Aim of the task
Every record below is to be restated word for word, and no picture is to be copied.

Stored data entries
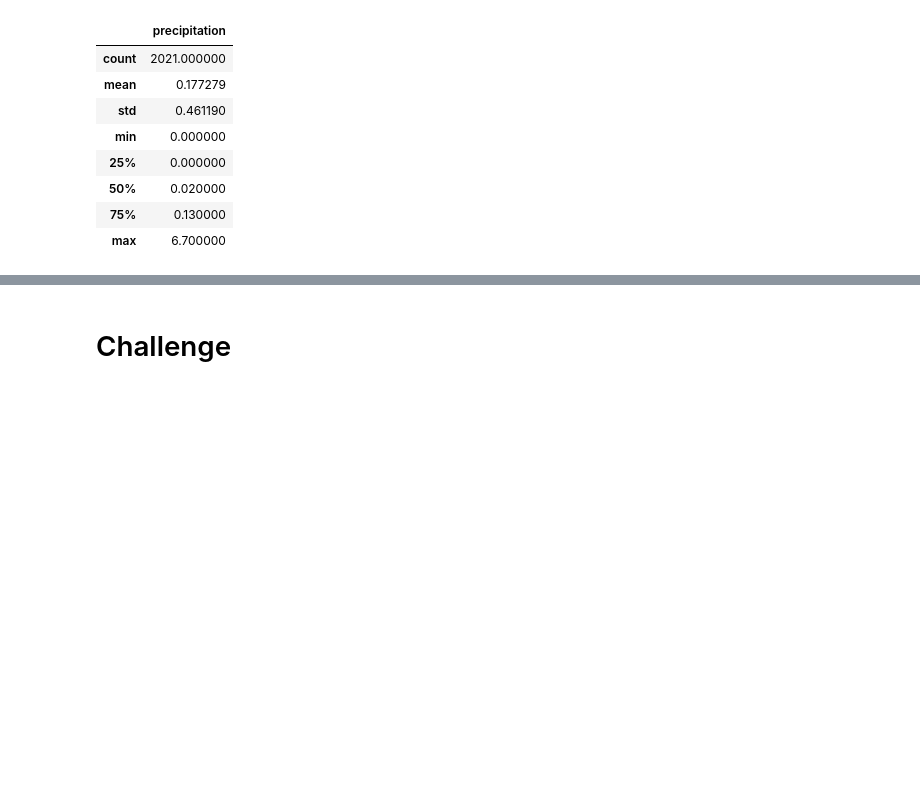
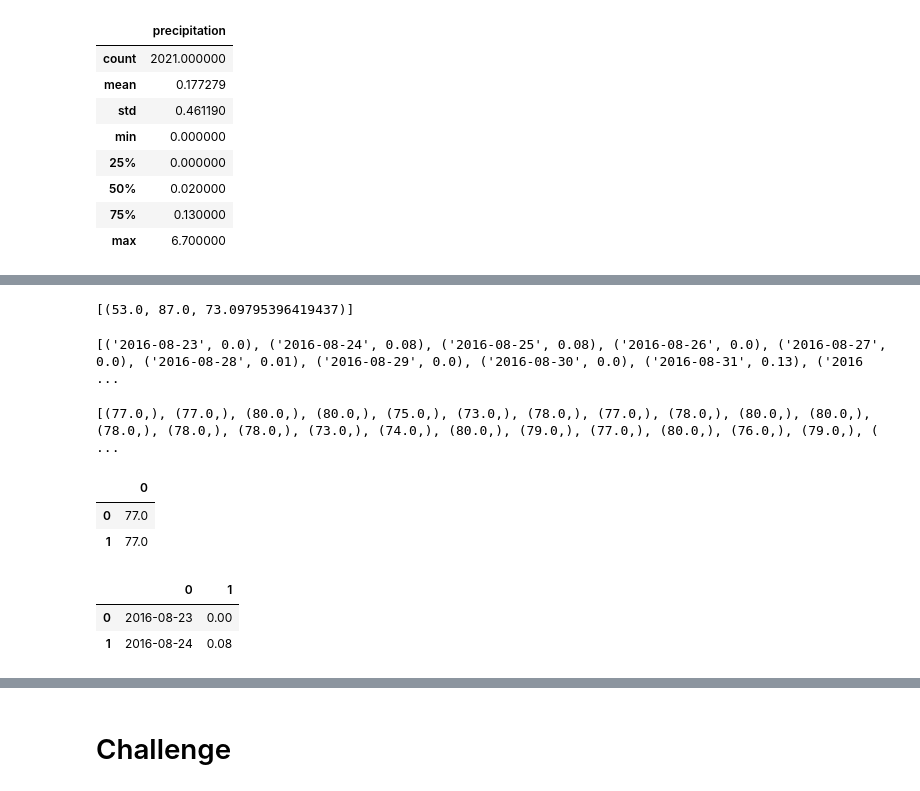
Before and after one commit to NitewingGW/surfs_up, a Jupyter notebook: climate_analysis.ipynb, the cells around one changed output, grey strips where cells are left out. Drawn from its saved outputs; the diff is of its cells as text; code cells hidden in the pictures; blank space fills up the shorter version.

```diff
--- a/climate_analysis.ipynb
+++ b/climate_analysis.ipynb
@@ -246,6 +291,42 @@ df.describe()
 # %%
+# func.min, func.max, and func.avg (minimum maximum average)
 # Using the station id from the previous query, calculate the lowest temperature recorded,
 # highest temperature recorded, and average temperature most active station?
+session.query(func.min(Measurement.tobs), func.max(Measurement.tobs), func.avg(Measurement.tobs)).all()
+# %% [output]
+[(53.0, 87.0, 73.09795396419437)]
 # %%
 # Choose the station with the highest number of temperature observations.
 # Query the last 12 months of temperature observation data for this station and plot the results as a histogram
+# query temperatures, filter on only one station,filter on data from only the last year
+# prev_year = dt.date(2017, 8, 23) - dt.timedelta(days=365)
+reesults = session.query(Measurement.tobs).\
+filter(Measurement.station == 'USC00519281').\
+filter(Measurement.date >= prev_year).all()
+print(results)
+# %% [output]
+[('2016-08-23', 0.0), ('2016-08-24', 0.08), ('2016-08-25', 0.08), ('2016-08-26', 0.0), ('2016-08-27', 0.0), ('2016-08-28', 0.01), ('2016-08-29', 0.0), ('2016-08-30', 0.0), ('2016-08-31', 0.13), ('2016 ...
+# %%
+#when not in variable date query does not print out dates
+session.query(Measurement.tobs).\
+filter(Measurement.station == 'USC00519281').\
+filter(Measurement.date >= prev_year).all()
+# %% [output]
+[(77.0,), (77.0,), (80.0,), (80.0,), (75.0,), (73.0,), (78.0,), (77.0,), (78.0,), (80.0,), (80.0,), (78.0,), (78.0,), (78.0,), (73.0,), (74.0,), (80.0,), (79.0,), (77.0,), (80.0,), (76.0,), (79.0,), ( ...
+# %%
+temps = pd.DataFrame(session.query(Measurement.tobs).\
+filter(Measurement.station == 'USC00519281').\
+filter(Measurement.date >= prev_year).all())
+temps.head(2)
+# %% [output]
+|  | 0 |
+| 0 | 77.0 |
+| 1 | 77.0 |
+# %%
+#must place in variable for data to show associated key:value  or row contents
+temps = pd.DataFrame(results)
+temps.head(2)
+# %% [output]
+|  | 0 | 1 |
+| 0 | 2016-08-23 | 0.00 |
+| 1 | 2016-08-24 | 0.08 |
```
Also changed, not shown: parts of 8 cells of this notebook.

Answer to the problem
Before and after one commit to NitewingGW/surfs_up, a Jupyter notebook: climate_analysis.ipynb, the cells around one changed output, grey strips where cells are left out. Drawn from its saved outputs; the diff is of its cells as text; code cells hidden in the pictures; blank space fills up the shorter version.

```diff
--- a/climate_analysis.ipynb
+++ b/climate_analysis.ipynb
@@ -246,6 +291,42 @@ df.describe()
 # %%
+# func.min, func.max, and func.avg (minimum maximum average)
 # Using the station id from the previous query, calculate the lowest temperature recorded,
 # highest temperature recorded, and average temperature most active station?
+session.query(func.min(Measurement.tobs), func.max(Measurement.tobs), func.avg(Measurement.tobs)).all()
+# %% [output]
+[(53.0, 87.0, 73.09795396419437)]
 # %%
 # Choose the station with the highest number of temperature observations.
 # Query the last 12 months of temperature observation data for this station and plot the results as a histogram
+# query temperatures, filter on only one station,filter on data from only the last year
+# prev_year = dt.date(2017, 8, 23) - dt.timedelta(days=365)
+reesults = session.query(Measurement.tobs).\
+filter(Measurement.station == 'USC00519281').\
+filter(Measurement.date >= prev_year).all()
+print(results)
+# %% [output]
+[('2016-08-23', 0.0), ('2016-08-24', 0.08), ('2016-08-25', 0.08), ('2016-08-26', 0.0), ('2016-08-27', 0.0), ('2016-08-28', 0.01), ('2016-08-29', 0.0), ('2016-08-30', 0.0), ('2016-08-31', 0.13), ('2016 ...
+# %%
+#when not in variable date query does not print out dates
+session.query(Measurement.tobs).\
+filter(Measurement.station == 'USC00519281').\
+filter(Measurement.date >= prev_year).all()
+# %% [output]
+[(77.0,), (77.0,), (80.0,), (80.0,), (75.0,), (73.0,), (78.0,), (77.0,), (78.0,), (80.0,), (80.0,), (78.0,), (78.0,), (78.0,), (73.0,), (74.0,), (80.0,), (79.0,), (77.0,), (80.0,), (76.0,), (79.0,), ( ...
+# %%
+temps = pd.DataFrame(session.query(Measurement.tobs).\
+filter(Measurement.station == 'USC00519281').\
+filter(Measurement.date >= prev_year).all())
+temps.head(2)
+# %% [output]
+|  | 0 |
+| 0 | 77.0 |
+| 1 | 77.0 |
+# %%
+#must place in variable for data to show associated key:value  or row contents
+temps = pd.DataFrame(results)
+temps.head(2)
+# %% [output]
+|  | 0 | 1 |
+| 0 | 2016-08-23 | 0.00 |
+| 1 | 2016-08-24 | 0.08 |
```
Also changed, not shown: parts of 8 cells of this notebook.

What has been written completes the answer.